More Visions of the Future

When it comes to science communication, the most important thing to keep in mind is the perspective of the layperson, what someone will see, think, or understand if they have no prior knowledge.  When you have some expert knowledge in science it can be hard to put it aside, but imagining the thought-process of a beginner gives you valuable information about how you are communicating, and can make a huge difference in your effectiveness. Which is why I am always thrilled to see things that communicate real science, yet stimulate the imagination.  NASA, being a publicly funded organization, has to...

Valentine’s ‘Holiday’

I think valentine’s day is a waste of time and money.  It’s great to show someone that you love them, but do we all have to buy a bunch of stuff on one particular day because ‘it’s the norm?’ I am not single, but when I was, I spent just as much time loathing this pointless day.  So in the spirit of saying no to a useless commercial ‘holiday,’ here is a picture of a lonely star, instead of some heart-shaped astronomical object. The star pictured is Sirius, the brightest star in the night sky, and although it is part of a...

Galactic Hide and Seek

Remember the big picture of Andromeda that showed 100 Million stars? That image resulted in a ton of new galaxy discoveries.  Most of these new galaxies were once hidden beyond the Andromeda galaxy, but with the super high resolution image, astronomers and the public were able to look straight through and see far more distant objects. Most images of galaxies have what we call ‘field stars’ in them.  These are some of the 400 Billion stars of the Milky Way that are far closer than the galaxy we are imaging.  For this reason, galaxy images tend to look very cluttered...

A Ticking Time Bomb

There are many types of objects in space that just can’t be seen with visible light, and many more that have very different features when observed across the electromagnetic spectrum.  A prime example of the former is a molecular cloud.  Cold, incredibly huge, and full of low density Hydrogen, these clouds are the raw material for star forming galaxies.  If stars begin to form within them, they can be seen as gorgeous nebulae, but when alone in the darkness of space we need to look for the dim signature of radio waves they emit. The Smith cloud, named after it’s...

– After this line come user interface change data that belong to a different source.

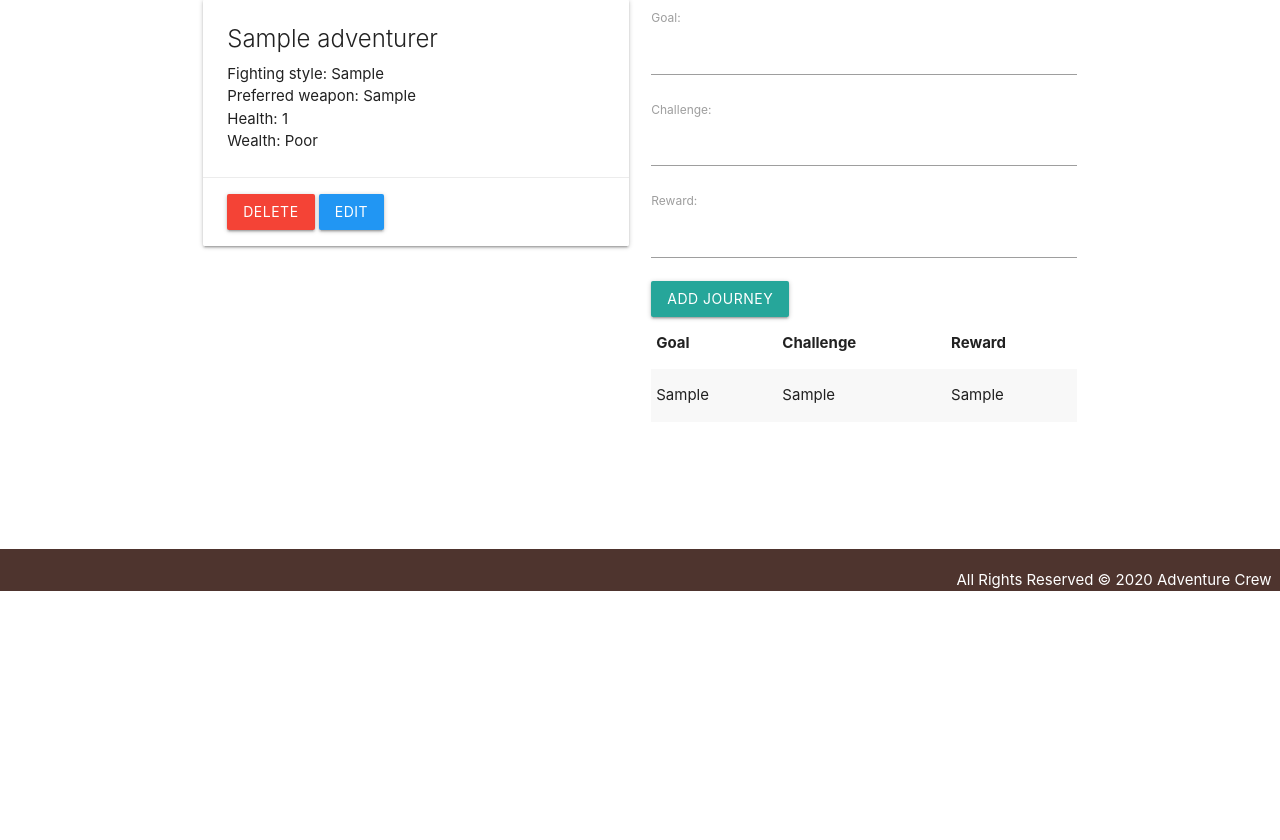
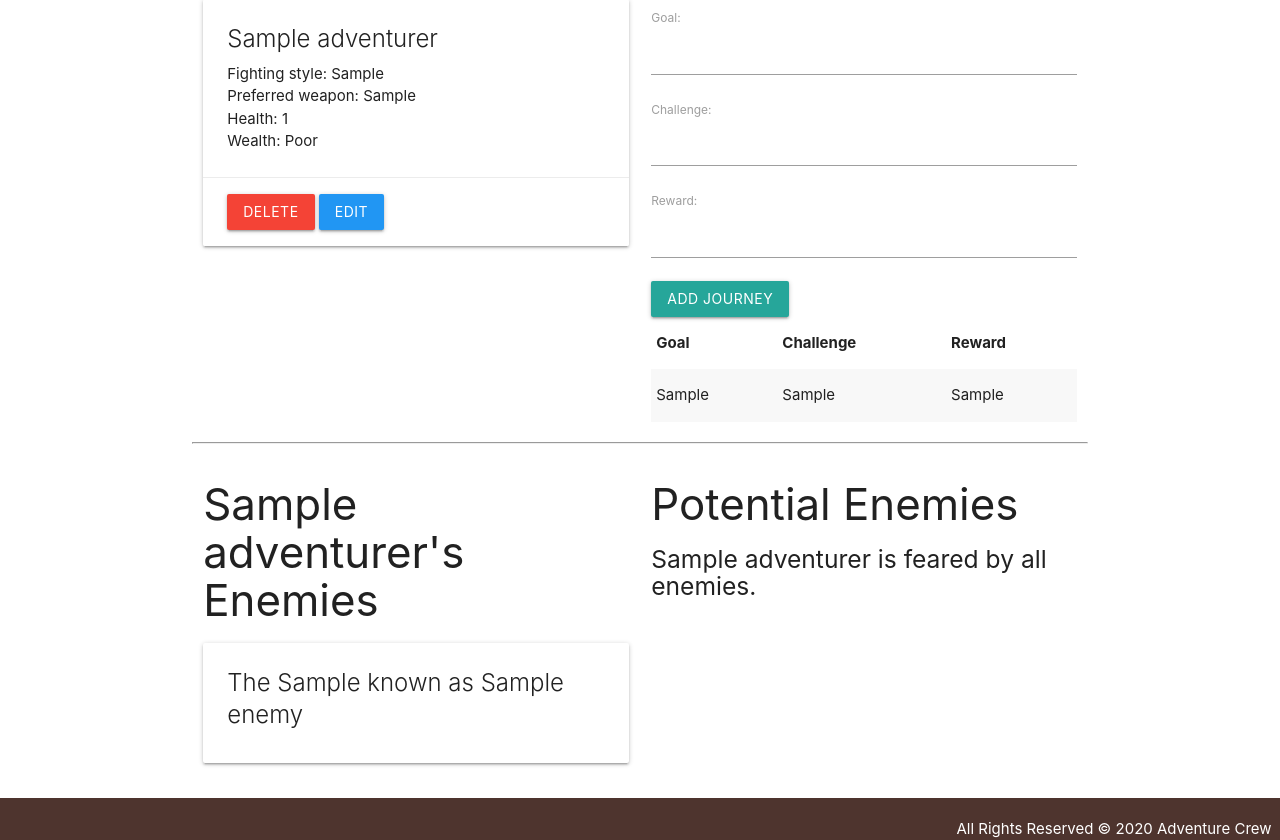
Before and after one commit to Jeffrey-Thompson/Adventure-crew, a Django app: a page that uses main_app/templates/adventurers/detail.html in a window 1280 px wide. Shown: the part 209-1049 px from the top of the page. Before the commit the page ends 800 px from the top, so only its background shows below. Run offline with Django 3.2, Linux system fonts and the light colour scheme; tables that the repository leaves empty hold one stand-in row (values such as "Sample post").

Commit message:
enemy list on detail page

```diff
--- a/main_app/admin.py
+++ b/main_app/admin.py
@@ -1,6 +1,7 @@
 from django.contrib import admin
-from .models import Adventurer, Journey
+from .models import Adventurer, Journey, Enemy
 
 # Register your models here.
 admin.site.register(Adventurer)
 admin.site.register(Journey)
+admin.site.register(Enemy)
--- a/main_app/templates/about.html
+++ b/main_app/templates/about.html
@@ -1,8 +1,8 @@
 {% extends 'base.html' %}
 {% block content %}
     <h1>About the Adventure Crew</h1>
-    <p>The place to come for adventurers.</p><br><br>
-    <h3>This is a demonstration site using the following technologies:</h3>
+    <h4>The place to come for adventurers.</h4><br><br>
+    <h6>This is a demonstration site using the following technologies:</h6>
     <ul>
         <li>Django framework</li>
         <li>Postgres SQL database</li>
--- a/main_app/templates/adventurers/detail.html
+++ b/main_app/templates/adventurers/detail.html
@@ -48,4 +48,42 @@
         </table>
     </div>
 </div>
+<hr>
+<div class="row">
+    <div class="col s6">
+        <h3>{{ adventurer.name }}'s Enemies</h3>
+            {% if adventurer.enemys.count %}
+                {% for enemy in adventurer.enemys.all %}
+                    <div class="card">
+                        <div class="card-content">
+                            <span class="card-title">The {{ enemy.species }} known as {{ enemy.name }}</span>
+                        </div>
+                    </div>
+                {% endfor %}
+
+            {% else %}
+                <h5>What is an adventurer without any enemies? Go out and make some!</h5>
+            {% endif %}
+    </div>
+    <div class="col s6">
+        <h3>Potential Enemies</h3>
+        {% if enemys.count %}
+            {% for enemy in enemys.all %}
+                <div class="card">
+                    <div class="card-content">
+                        <span class="card-title">The {{ enemy.species }} known as {{ enemy.name }}</span>
+                    </div>
+                    <div class="card-action">
+                        <form action="" method="POST">
+                            {% csrf_token %}
+                            <button type="submit" class="btn">Pick a Fight</button>
+                        </form>
+                    </div>
+                </div>
+            {% endfor %}
+        {% else %}
+            <h5>{{ adventurer.name }} is feared by all enemies.</h5>
+        {% endif %}
+    </div>
+</div>
 {% endblock %}
--- a/main_app/views.py
+++ b/main_app/views.py
@@ -1,6 +1,6 @@
 from django.shortcuts import render, redirect
 from django.http import HttpResponse
-from .models import Adventurer
+from .models import Adventurer, Enemy
 from .forms import JourneyForm, AdventurerForm
 
 # Create your views here.
@@ -24,8 +24,13 @@ def adventurers_index(request):
 
 def adventurers_detail(request, name):
     adventurer = Adventurer.objects.get(name=name)
+    future_enemies = Enemy.objects.exclude(id__in = adventurer.enemys.all().values_list('id'))
     journey_form = JourneyForm()
-    return render(request, 'adventurers/detail.html', { 'adventurer': adventurer, 'journey_form': journey_form})
+    return render(request, 'adventurers/detail.html', {
+        'adventurer': adventurer,
+        'journey_form': journey_form,
+        'enemys': future_enemies
+    })
 
 def add_journey(request, adventurer_id, name):
     form = JourneyForm(request.POST)
```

Motivation Monday: Acquiring Knowledge

This past weekend, I participated in a speech contest, the theme of which was education.  I do have a lot of experience with education, but for this speech I tried to think more broadly about the topic, to find something that can relate to anybody.  It led me to think about education as more than just going to school or reading a book.  The acquisition of knowledge is about openness to new ideas and experiences, and having the bravery to try new things in order to learn.  This post is excerpts from my speech, and an analogy to education that...

15 Years of ISS Astronauts

It has been 15 years since November 2nd, 2000, when Astronauts first occupied the International Space Station.  Since then, it has been inhabited continuously by a team of up to six people.  220 citizens of Earth from 17 nations have flown with $100 Billion station over many 45 minute orbits of our planet. The men and women who have spent time aboard the station have had a view of our world that so many people have never experienced.  Seeing the planet as a planet, one of countless other worlds in a dark empty void dotted by stars, it changes your perspective on...

Astrophotography Reflections

I was doing my daily check of some astronomy and space news sites to see what was happening today, as I do every morning before I decide what to write about in my daily blog post.  I looked at today’s astronomy picture of the day, a gorgeous work of astrophtographic art showing Mt.Rainier and dozens of meteors, all in front of the sharp filaments of gas of the Milky Way. As a newbie in the world of astrophotography, I look at this picture and try to think about how it was done.  Did he take a foreground shot to get...

1000 Things You Didn’t Know About The Universe #2: Galaxies are Everywhere

Welcome to a new series of posts that will characterize 1000 amazing facts about the Universe.  There is so much out there that we have yet to learn, and every day, astronomers across the globe are using their research to reveal the deepest secrets of the cosmos.  This series will look at the strangest, coolest, most exciting facts that we have discovered in hundreds of years of modern science. Fact #2: There are more Galaxies than you could possibly count. Our night sky is jam-packed with stars.  If you’ve ever left the city to go far beyond the reach of...

A Great Year of Perseid Meteors!

I’m back from vacation! And what a time it was up north seeing the Perseid meteor shower this year.  With no Moon and the best dark skies I have had all summer, the shower did not disappoint, with at least 50 per hour and perhaps as many as 80 where I was viewing!  I saw a few great shots on Reddit’s Astronomy sub. I didn’t catch any meteors in my photos, and not for lack of trying.  I am still a rookie astrophotographer, so I had some trouble getting the settings right on my camera, even though I spent two...

Motivation Monday: The Dark Side of the Self

Pop Culture is saturated with the old story of a Hero’s journey.  The Hero is a great person, capable of so much good, but their strength also leaves them capable of great evil.  They undergo a journey of great struggle and are tested, seduced by the darkness, the easier path.  In the end they always come out on the side of good.  Star Wars was a perfect example of this, but you can find the same lines of thought in most heroic adventures. But our fascination with the light and dark sides of the self are because of our intimate...